In 1989 we lived in the Seattle area in Washington state. MSH was working out-of-town in Oakland, California. He called me unexpectedly from his office phone.
“Turn on your TV.”
It was late afternoon, just after 5:00 actually.
I turned on the television and he said, “That’s me. That’s here. I’m under a table in an office building that’s swaying back and forth.”
It took a minute for me to understand what was going on. An earthquake in the Oakland area. A big one from the looks of things.
We didn’t talk for long. I hung on the TV for the rest of the night. Hungry for news, afraid of the news. Finally a phone call came through from MSH. The power was out in his hotel, but he was fine. He called from the Oscar Meyer Wienermobile in front of his hotel. He chuckled.
What? I shook myself from the daze I’d fallen into.
All I cared about was that he was okay. Hearing his voice took the weight off my heart. I could breathe again.
Fast forward twelve years. MSH is working in the midwest. Iowa, although I don’t remember the city.
I was getting the kids ready for school and trying to get myself ready for work at the same time. The phone rang, far too early in the morning for an ordinary call.
It was MSH. “Turn on your TV!”
My stomach lurched.
“Just turn on your TV!!”
What I saw seemed unreal, nightmarish, horrifying. The kids stopped what they were doing and stood motionless, breathless, staring at the screen. We watched, stunned, as a towering building folded in on itself and disappeared and then another followed.
The world folded in on itself that morning. Lots of things folded under and changed with the horrific quaking that happened that early September morning. The world continues to crumple, morph and become unrecognizable.

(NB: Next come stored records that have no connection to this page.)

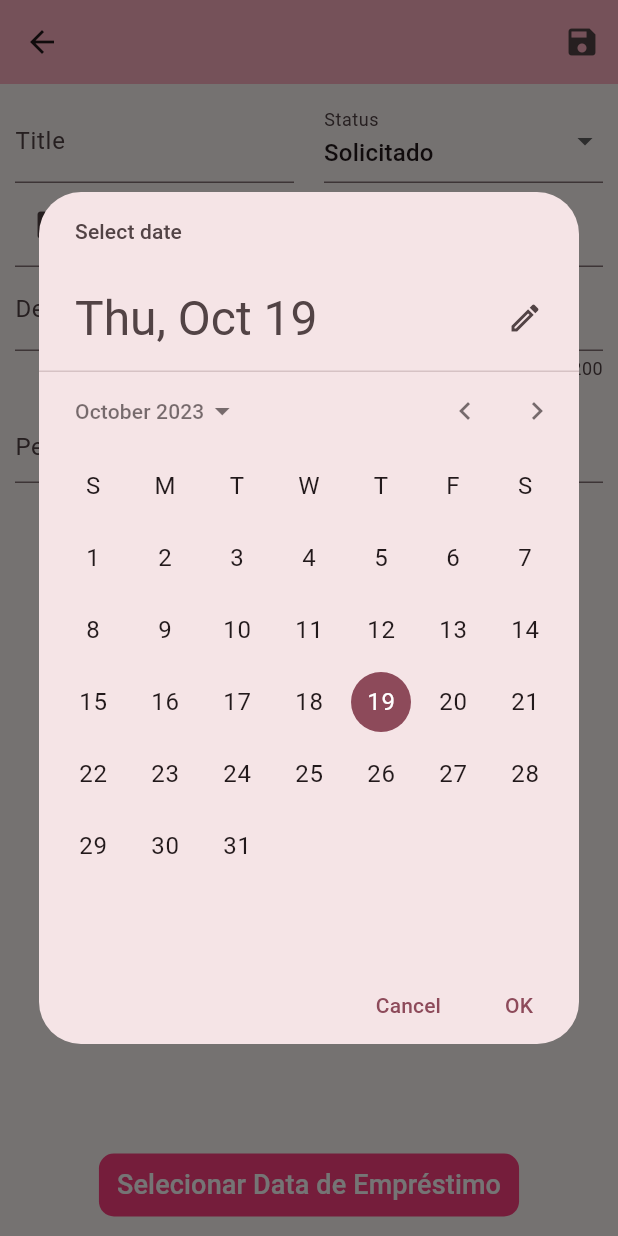
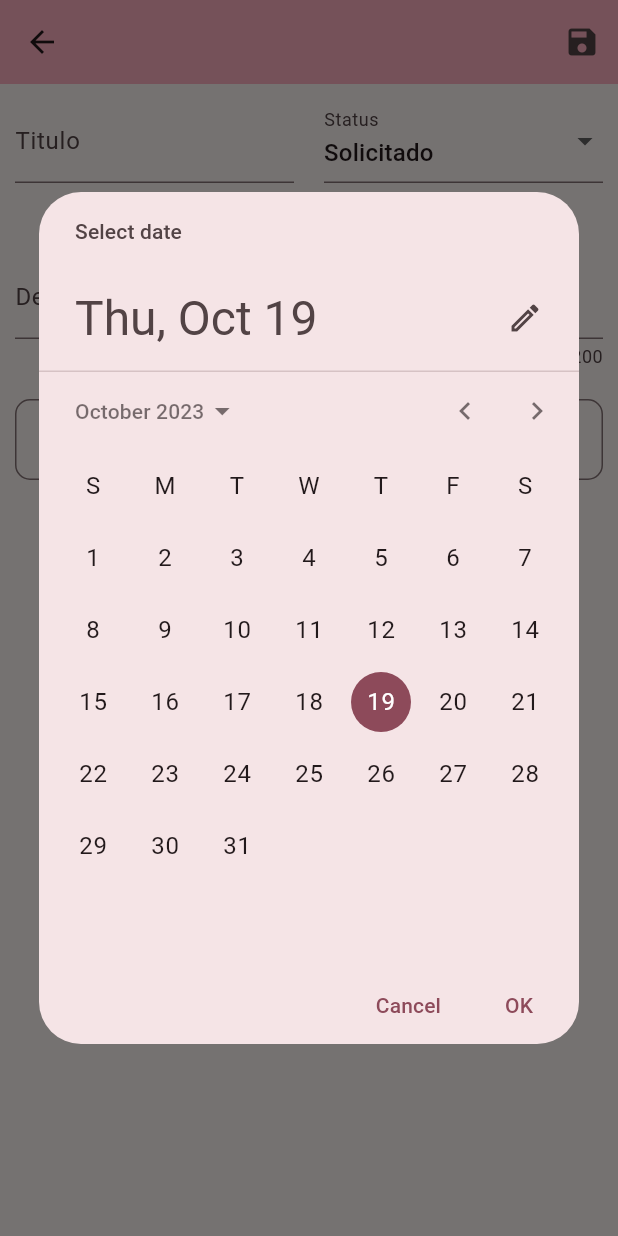
Before and after one commit to Luana-RB/Emprestai, a Flutter app: the PostsForm screen opened by its route, after a tap on "Selecionar Data de Empréstimo", on a phone screen of 412 x 824 dp. Run offline on Flutter 3.47's test engine with Material 2 defaults, Android fonts, the phone set to English and light mode, and no system bars; drawn by our look-alikes of flutter_typeahead; our stand-ins replace fluro, image_cropper, image_picker, localstorage, shared_preferences, table_calendar; accounts and stored records are empty.

Commit message:
changes post form| r date, owner, image incomplete

```diff
--- a/lib/components/post_calendar.dart
+++ b/lib/components/post_calendar.dart
@@ -9,9 +9,10 @@ class LoanData {
 }
 
 class PostCalendar extends StatefulWidget {
-  const PostCalendar({super.key, required this.loanDate});
+  const PostCalendar({super.key, required this.loanDate, this.returnDate});
   //List<LoanData> loanDataList;
   final DateTime loanDate;
+  final DateTime? returnDate;
 
   @override
   State<PostCalendar> createState() => _PostCalendarState();
--- /dev/null
+++ b/lib/components/post_picture.dart
@@ -0,0 +1,82 @@
+import 'dart:io';
+import 'package:appteste/image_helper.dart';
+import 'package:flutter/material.dart';
+import 'package:image_cropper/image_cropper.dart';
+import 'package:image_picker/image_picker.dart';
+import 'package:shared_preferences/shared_preferences.dart';
+
+class PostPicture extends StatefulWidget {
+  const PostPicture({Key? key, required this.postId}) : super(key: key);
+
+  final String postId;
+
+  @override
+  State<PostPicture> createState() => _PostPictureState();
+}
+
+class _PostPictureState extends State<PostPicture> {
+  late File? _image;
+  late ImageHelper imageHelper;
+  late SharedPreferences prefs;
+
+  @override
+  void initState() {
+    super.initState();
+    imageHelper = ImageHelper(context);
+    _image = null;
+    initPrefs();
+  }
+
+  Future<void> initPrefs() async {
+    prefs = await SharedPreferences.getInstance();
+    getImageFromSharedPreferences();
+  }
+
+  String getPrefsKey() {
+    return 'imagePath_${widget.postId}';
+  }
+
+  Future<void> getImageFromSharedPreferences() async {
+    final imagePath = prefs.getString(getPrefsKey());
+    if (imagePath != null) {
+      setState(() {
+        _image = File(imagePath);
+      });
+    }
+  }
+
+  Future<void> saveImagePathToPrefs(String path) async {
+    await prefs.setString(getPrefsKey(), path);
+  }
+
+  FileImage? getImageFromPath() {
+    final prefsKey = 'imagePath_${widget.postId}';
+    final imagePath = prefs.getString(prefsKey);
+    if (imagePath != null) {
+      return FileImage(File(imagePath));
+    }
+    return null;
+  }
+
+  @override
+  Widget build(BuildContext context) {
+    return TextButton(
+      onPressed: () async {
+        final XFile? files = await imageHelper.pickImage();
+        if (files != null) {
+          final croppedFile = await imageHelper.crop(
+            file: files,
+            cropStyle: CropStyle.circle,
+          );
+          if (croppedFile != null) {
+            await saveImagePathToPrefs(croppedFile.path);
+            setState(() {
+              _image = File(croppedFile.path);
+            });
+          }
+        }
+      },
+      child: const Text('Selecione Imagem Demonstrativa'),
+    );
+  }
+}
--- a/lib/components/profile_picture.dart
+++ b/lib/components/profile_picture.dart
@@ -1,6 +1,5 @@
 //Profile picture getter
 import 'dart:io';
-
 import 'package:appteste/image_helper.dart';
 import 'package:flutter/material.dart';
 import 'package:image_cropper/image_cropper.dart';
--- a/lib/data/dummy_posts.dart
+++ b/lib/data/dummy_posts.dart
@@ -1,52 +1,52 @@
 import 'package:appteste/models/posts/post_generico.dart';
 
 Map<String, Post> dummyPosts = {
-  '1': Post(
-    id: '1',
-    status: 'Solicitado',
-    title: 'Anel de plástico',
-    imageUrl:
-        'https://photo-cdn2.icons8.com/Hgw_bromz7wCKDs0oanDx4jUp0V5qwAmJgUkCUsgpvs/rs:fit:1613:1072/czM6Ly9pY29uczgu/bW9vc2UtcHJvZC5l/eHRlcm5hbC9hMmE0/Mi84ODA5MDg0MDBk/MzE0MDU5OWQwM2Ji/YzBhYWYwYzQwMi5q/cGc.jpg',
-    description: 'Descrição de um anel de plástico com rede',
-    creatorId: '3',
-    //creatorProfileLink: 'exemplo',
-    //creatorImageUrl: 'https://cdn-icons-png.flaticon.com/512/1468/1468166.png',
-    ownerId: '2',
-    //ownerProfileLink: 'exemplo',
-    //ownerImageUrl: 'https://cdn-icons-png.flaticon.com/512/1468/1468166.png',
-    dateOfLending: DateTime(2023, 10, 31),
-    //dateOfReturning: 'exemplo',
-  ),
-  '2': Post(
-    id: '2',
-    status: 'Devolvido',
-    title: 'Guirlanda de Natal',
-    imageUrl:
-        'https://photo-cdn2.icons8.com/PLxdvW6trezV5vS8UZ-UxhL0JDB2GMVXnxNdL19RymE/rs:fit:1608:1072/czM6Ly9pY29uczgu/bW9vc2UtcHJvZC5l/eHRlcm5hbC9hMmE0/Mi8xMjQwYzdjOThi/ZjI0YWQyYjc4YTU2/NGNmMjMyMmQxOC5q/cGc.jpg',
-    description: 'Para decoração de uma porta de uma casa',
-    creatorId: '3',
-    // creatorProfileLink: 'exemplo',
-    //creatorImageUrl: '',
-    //ownerName: '',
-    //ownerProfileLink: '',
-    //ownerImageUrl: '',
-    dateOfLending: DateTime.now(),
-    //dateOfReturning: '',
-  ),
-  '3': Post(
-    id: '3',
-    status: 'Solicitado',
-    title: 'Lâmpada de sorvete',
-    imageUrl:
-        'https://photo-cdn2.icons8.com/lh0BX_8i5H_XJ1dZO4PtsHIrbcI_SnSaKz9RnQ8P-js/rs:fit:288:431/czM6Ly9pY29uczgu/bW9vc2UtcHJvZC5h/c3NldHMvYXNzZXRz/L3NhdGEvb3JpZ2lu/YWwvODQzL2Q5ZjVj/NTA5LTEyYjgtNDlm/OS05YWIzLWI2NzAz/OWY0ZDRmMy5qcGc.webp',
-    description: 'Para decoração de uma porta de uma casa',
-    creatorId: '4',
-    // creatorProfileLink: 'exemplo',
-    //creatorImageUrl: '',
-    //ownerName: '',
-    //ownerProfileLink: '',
-    //ownerImageUrl: '',
-    dateOfLending: DateTime.now(),
-    //dateOfReturning: '',
-  ),
+  // '1': Post(
+  //   id: '1',
+  //   status: 'Solicitado',
+  //   title: 'Anel de plástico',
+  //   imageUrl:
+  //       'https://photo-cdn2.icons8.com/Hgw_bromz7wCKDs0oanDx4jUp0V5qwAmJgUkCUsgpvs/rs:fit:1613:1072/czM6Ly9pY29uczgu/bW9vc2UtcHJvZC5l/eHRlcm5hbC9hMmE0/Mi84ODA5MDg0MDBk/MzE0MDU5OWQwM2Ji/YzBhYWYwYzQwMi5q/cGc.jpg',
+  //   description: 'Descrição de um anel de plástico com rede',
+  //   creatorId: '3',
+  //   //creatorProfileLink: 'exemplo',
+  //   //creatorImageUrl: 'https://cdn-icons-png.flaticon.com/512/1468/1468166.png',
+  //   ownerId: '2',
+  //   //ownerProfileLink: 'exemplo',
+  //   //ownerImageUrl: 'https://cdn-icons-png.flaticon.com/512/1468/1468166.png',
+  //   dateOfLending: DateTime(2023, 10, 31),
+  //   //dateOfReturning: 'exemplo',
+  // ),
+  // '2': Post(
+  //   id: '2',
+  //   status: 'Devolvido',
+  //   title: 'Guirlanda de Natal',
+  //   imageUrl:
+  //       'https://photo-cdn2.icons8.com/PLxdvW6trezV5vS8UZ-UxhL0JDB2GMVXnxNdL19RymE/rs:fit:1608:1072/czM6Ly9pY29uczgu/bW9vc2UtcHJvZC5l/eHRlcm5hbC9hMmE0/Mi8xMjQwYzdjOThi/ZjI0YWQyYjc4YTU2/NGNmMjMyMmQxOC5q/cGc.jpg',
+  //   description: 'Para decoração de uma porta de uma casa',
+  //   creatorId: '3',
+  //   // creatorProfileLink: 'exemplo',
+  //   //creatorImageUrl: '',
+  //   //ownerName: '',
+  //   //ownerProfileLink: '',
+  //   //ownerImageUrl: '',
+  //   dateOfLending: DateTime.now(),
+  //   //dateOfReturning: '',
+  // ),
+  // '3': Post(
+  //   id: '3',
+  //   status: 'Solicitado',
+  //   title: 'Lâmpada de sorvete',
+  //   imageUrl:
+  //       'https://photo-cdn2.icons8.com/lh0BX_8i5H_XJ1dZO4PtsHIrbcI_SnSaKz9RnQ8P-js/rs:fit:288:431/czM6Ly9pY29uczgu/bW9vc2UtcHJvZC5h/c3NldHMvYXNzZXRz/L3NhdGEvb3JpZ2lu/YWwvODQzL2Q5ZjVj/NTA5LTEyYjgtNDlm/OS05YWIzLWI2NzAz/OWY0ZDRmMy5qcGc.webp',
+  //   description: 'Para decoração de uma porta de uma casa',
+  //   creatorId: '4',
+  //   // creatorProfileLink: 'exemplo',
+  //   //creatorImageUrl: '',
+  //   //ownerName: '',
+  //   //ownerProfileLink: '',
+  //   //ownerImageUrl: '',
+  //   dateOfLending: DateTime.now(),
+  //   //dateOfReturning: '',
+  // ),
 };
--- a/lib/models/posts/post_generico.dart
+++ b/lib/models/posts/post_generico.dart
@@ -13,7 +13,7 @@ class Post {
   //String? ownerProfileLink;
   //String? ownerImageUrl;
   DateTime dateOfLending;
-  //String? dateOfReturning;
+  DateTime? dateOfReturning;
 
   Post({
     this.id,
@@ -28,7 +28,7 @@ class Post {
     //this.ownerProfileLink,
     //this.ownerImageUrl,
     required this.dateOfLending,
-    //this.dateOfReturning,
+    this.dateOfReturning,
   });
 
   set setId(String newId) {
@@ -68,7 +68,7 @@ class Post {
     dateOfLending = newDateOfLending;
   }
 
-  set setDateOfReturning(String newDateOfReturning) {
-    //dateOfReturning = newDateOfReturning;
+  set setDateOfReturning(DateTime newDateOfReturning) {
+    dateOfReturning = newDateOfReturning;
   }
 }
--- a/lib/views/posts_form.dart
+++ b/lib/views/posts_form.dart
@@ -1,10 +1,12 @@
 // ignore_for_file: invalid_use_of_protected_member, invalid_use_of_visible_for_testing_member
+import 'package:appteste/components/post_picture.dart';
 import 'package:appteste/models/posts/post_generico.dart';
 import 'package:appteste/models/user/user.dart';
 import 'package:appteste/provider/posts_provider.dart';
 import 'package:appteste/provider/users_provider.dart';
 import 'package:appteste/views/post_page.dart';
 import 'package:flutter/material.dart';
+import 'package:flutter_typeahead/flutter_typeahead.dart';
 import 'package:provider/provider.dart';
 
 class PostsForm extends StatefulWidget {
@@ -34,7 +36,8 @@ class _PostsFormState extends State<PostsForm> {
     _formData['creatorName'] = post.creatorId!;
     _formData['ownerId'] = post.ownerId != null ? post.ownerId! : 'null';
     _formData['dateOfLending'] = post.dateOfLending;
-    //_formData['dateOfReturning'] = post.dateOfReturning!;
+    _formData['dateOfReturning'] =
+        post.dateOfReturning != null ? post.dateOfReturning! : 'null';
   }
 
   @override
@@ -47,7 +50,8 @@ class _PostsFormState extends State<PostsForm> {
   final StatusButtonController _statusButtonController =
       StatusButtonController();
   String selectedStatus = 'Solicitado';
-  late DateTime selectedDate;
+  late DateTime selectedLendingDate;
+  late DateTime? selectedReturningDate;
 
   @override
   void didChangeDependencies() {
@@ -55,30 +59,57 @@ class _PostsFormState extends State<PostsForm> {
     if (post != null) {
       _loadFormaData(post);
       selectedStatus = _formData['status'].toString();
-      selectedDate = post.dateOfLending;
+      selectedLendingDate = post.dateOfLending;
+      selectedReturningDate = post.dateOfReturning;
     } else {
-      selectedDate = DateTime.now();
+      selectedLendingDate = DateTime.now();
+      selectedReturningDate = null;
     }
     super.didChangeDependencies();
   }
 
 //Calendário
-  Future<DateTime?> _selectDate(BuildContext context) async {
-    showDatePicker(
+  Future<DateTime?> _selectLendingDate(BuildContext context) async {
+    DateTime? selectedDate = await showDatePicker(
       context: context,
-      initialDate: selectedDate,
+      initialDate: selectedLendingDate,
       firstDate: DateTime(2022),
       lastDate: DateTime(2101),
-    ).then((value) {
+    );
+    if (selectedDate != null) {
       setState(() {
-        selectedDate = value!;
+        selectedLendingDate = selectedDate;
       });
-    });
-    return null;
+    }
+    return selectedDate;
+  }
+
+  Future<DateTime?> _selectReturningDate(BuildContext context) async {
+    DateTime? selectedDate = await showDatePicker(
+      context: context,
+      initialDate: selectedReturningDate ?? DateTime.now(),
+      firstDate: DateTime(2022),
+      lastDate: DateTime(2101),
+    );
+    if (selectedDate != null) {
+      if (selectedDate.isBefore(selectedLendingDate)) {
+        // ignore: use_build_context_synchronously
+        ScaffoldMessenger.of(context).showSnackBar(
+          const SnackBar(
+            content: Text(
+                'O dia da devolução não pode ser anterior ao dia de empréstimo.'),
+          ),
+        );
+      } else {
+        setState(() {
+          selectedReturningDate = selectedDate;
+        });
+      }
+    }
+    return selectedDate;
   }
 
 //Owner search
-
   final TextEditingController _searchController = TextEditingController();
   User? selectedOwner;
 
@@ -129,8 +160,10 @@ class _PostsFormState extends State<PostsForm> {
                   existingPost.setImageUrl = _formData['imageUrl']!.toString();
                   existingPost.setDescription =
                       _formData['description']!.toString();
-                  existingPost.setDateOfLending = selectedDate;
-                  //existingPost.setDateOfReturning = _formData['dateOfReturning']!.toString();
+                  existingPost.setDateOfLending = selectedLendingDate;
+                  if (selectedReturningDate != null) {
+                    existingPost.setDateOfReturning = selectedReturningDate!;
+                  }
                   if (selectedOwner != null) {
                     existingPost.setOwnerId = selectedOwner!.id.toString();
                   }
@@ -148,8 +181,8 @@ class _PostsFormState extends State<PostsForm> {
                     description: _formData['description'].toString(),
                     creatorId: userId,
                     ownerId: selectedOwner?.id,
-                    dateOfLending: selectedDate,
-                    //dateOfReturning: _formData['dateOfReturning'].toString(),
+                    dateOfLending: selectedLendingDate,
+                    dateOfReturning: selectedReturningDate,
                   );
                   postProvider.put(newPost);
                   postProvider.notifyListeners();
@@ -188,18 +221,18 @@ class _PostsFormState extends State<PostsForm> {
                       initialValue: _formData['title'] != null
                           ? _formData['title'].toString()
                           : '',
-                      decoration: const InputDecoration(labelText: 'Title'),
+                      decoration: const InputDecoration(labelText: 'Titulo'),
                       validator: (value) {
                         if (value == null || value.trim().isEmpty) {
-                          return ('Insert a valid title');
+                          return ('Insira um título');
                         }
                         return null;
                       },
                       onSaved: (value) => _formData['title'] = value!,
                     ),
                   ),
-                  const SizedBox(
-                      width: 20), // Adiciona um espaçamento entre os campos
+                  const SizedBox(width: 20),
+// Status
                   Expanded(
                     child: DropdownButtonFormField<String>(
                       value: selectedStatus,
@@ -225,66 +258,61 @@ class _PostsFormState extends State<PostsForm> {
                 ],
               ),
 //Image field
-              TextFormField(
-                initialValue: _formData['imageUrl'] != null
-                    ? _formData['imageUrl'].toString()
-                    : '',
-                decoration: const InputDecoration(
-                    prefixIcon: Icon(Icons.photo), labelText: 'image'),
-                onSaved: (value) => _formData['imageUrl'] = value!,
-              ),
+              PostPicture(postId: _formData['id'].toString()),
 //Description field
               TextFormField(
                 initialValue: _formData['description'] != null
                     ? _formData['description'].toString()
                     : '',
-                decoration: const InputDecoration(labelText: 'Description'),
+                decoration: const InputDecoration(labelText: 'Descrição'),
                 maxLines: null,
                 maxLength: 200,
                 onSaved: (value) => _formData['description'] = value!,
               ),
               const SizedBox(height: 20),
 //Owner field
-              TextField(
-                controller: _searchController,
-                decoration: const InputDecoration(
-                  hintText: 'Pesquisar usuário',
+              TypeAheadField<User>(
+                textFieldConfiguration: TextFieldConfiguration(
+                  controller: _searchController,
+                  decoration: InputDecoration(
+                    hintText: 'Pesquisar nome do dono (se houver)',
+                    contentPadding: const EdgeInsets.symmetric(
+                        horizontal: 20.0, vertical: 15.0),
+                    border: OutlineInputBorder(
+                      borderRadius: BorderRadius.circular(10.0),
+                    ),
+                  ),
                 ),
-                onChanged: (value) {
+                suggestionsCallback: (pattern) {
+                  return users.all
+                      .where((user) => user.name!
+                          .toLowerCase()
+                          .contains(pattern.toLowerCase()))
+                      .toList()
+                    ..sort((a, b) =>
+                        a.name!.toLowerCase().compareTo(b.name!.toLowerCase()));
+                },
+                itemBuilder: (context, User suggestion) {
+                  return ListTile(
+                    title: Text(suggestion.name.toString()),
+                  );
+                },
+                onSuggestionSelected: (User suggestion) {
                   setState(() {
-                    displayedUsers = users.all
-                        .where((user) => user.name!
-                            .toLowerCase()
-                            .contains(value.toLowerCase()))
-                        .toList();
+                    selectedOwner = suggestion;
+                    _searchController.text = suggestion.name.toString();
                   });
                 },
               ),
-              const SizedBox(height: 20),
-              Expanded(
-                child: ListView.builder(
-                  itemCount: displayedUsers.length,
-                  itemBuilder: (ctx, i) => ListTile(
-                      title: Text(displayedUsers[i].name.toString()),
-                      onTap: () {
-                        selectedOwner = displayedUsers[i];
-                        _searchController.text =
-                            displayedUsers[i].name.toString();
-                        setState(() {
-                          displayedUsers = [];
-                        });
-                      }),
-                ),
-              ),
-
-//Date field
+              const SizedBox(height: 15),
+//Lending date field
               TextButton(
                 onPressed: () async {
-                  _selectDate(context);
+                  _selectLendingDate(context);
                 },
                 style: ButtonStyle(
-                  backgroundColor: MaterialStateProperty.all<Color>(
-                      Colors.pinkAccent), // Definindo a cor de fundo rosa
+                  backgroundColor:
+                      MaterialStateProperty.all<Color>(Colors.pinkAccent),
                   shape: MaterialStateProperty.all<RoundedRectangleBorder>(
                     RoundedRectangleBorder(
                         borderRadius: BorderRadius.circular(10.0)),
@@ -292,10 +320,26 @@ class _PostsFormState extends State<PostsForm> {
                 ),
                 child: const Text(
                   'Selecionar Data de Empréstimo',
-                  style: TextStyle(
-                      fontSize: 18,
-                      color: Colors
-                          .white), // Defina a cor do texto como branco para melhor contraste
+                  style: TextStyle(fontSize: 18, color: Colors.white),
+                ),
+              ),
+              const SizedBox(height: 6),
+//Returning date field
+              TextButton(
+                onPressed: () async {
+                  _selectReturningDate(context);
+                },
+                style: ButtonStyle(
+                  backgroundColor:
+                      MaterialStateProperty.all<Color>(Colors.pinkAccent),
+                  shape: MaterialStateProperty.all<RoundedRectangleBorder>(
+                    RoundedRectangleBorder(
+                        borderRadius: BorderRadius.circular(10.0)),
+                  ),
+                ),
+                child: const Text(
+                  'Selecionar Data de Devolução',
+                  style: TextStyle(fontSize: 18, color: Colors.white),
                 ),
               )
             ],
--- a/pubspec.yaml
+++ b/pubspec.yaml
@@ -44,6 +44,7 @@ dependencies:
   localstorage: ^4.0.1+4
   table_calendar: ^3.0.9
   intl: ^0.18.1
+  flutter_typeahead: ^4.8.0
 
 
 dev_dependencies:
```
Also changed, not shown: lib/components/post_tile.dart (+30 -6 lines), pubspec.lock.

I’m not sure I’ve caught my breath since then.
I’m not turning on the TV today.
I don’t want to remember.
But I will.
In my own quiet way.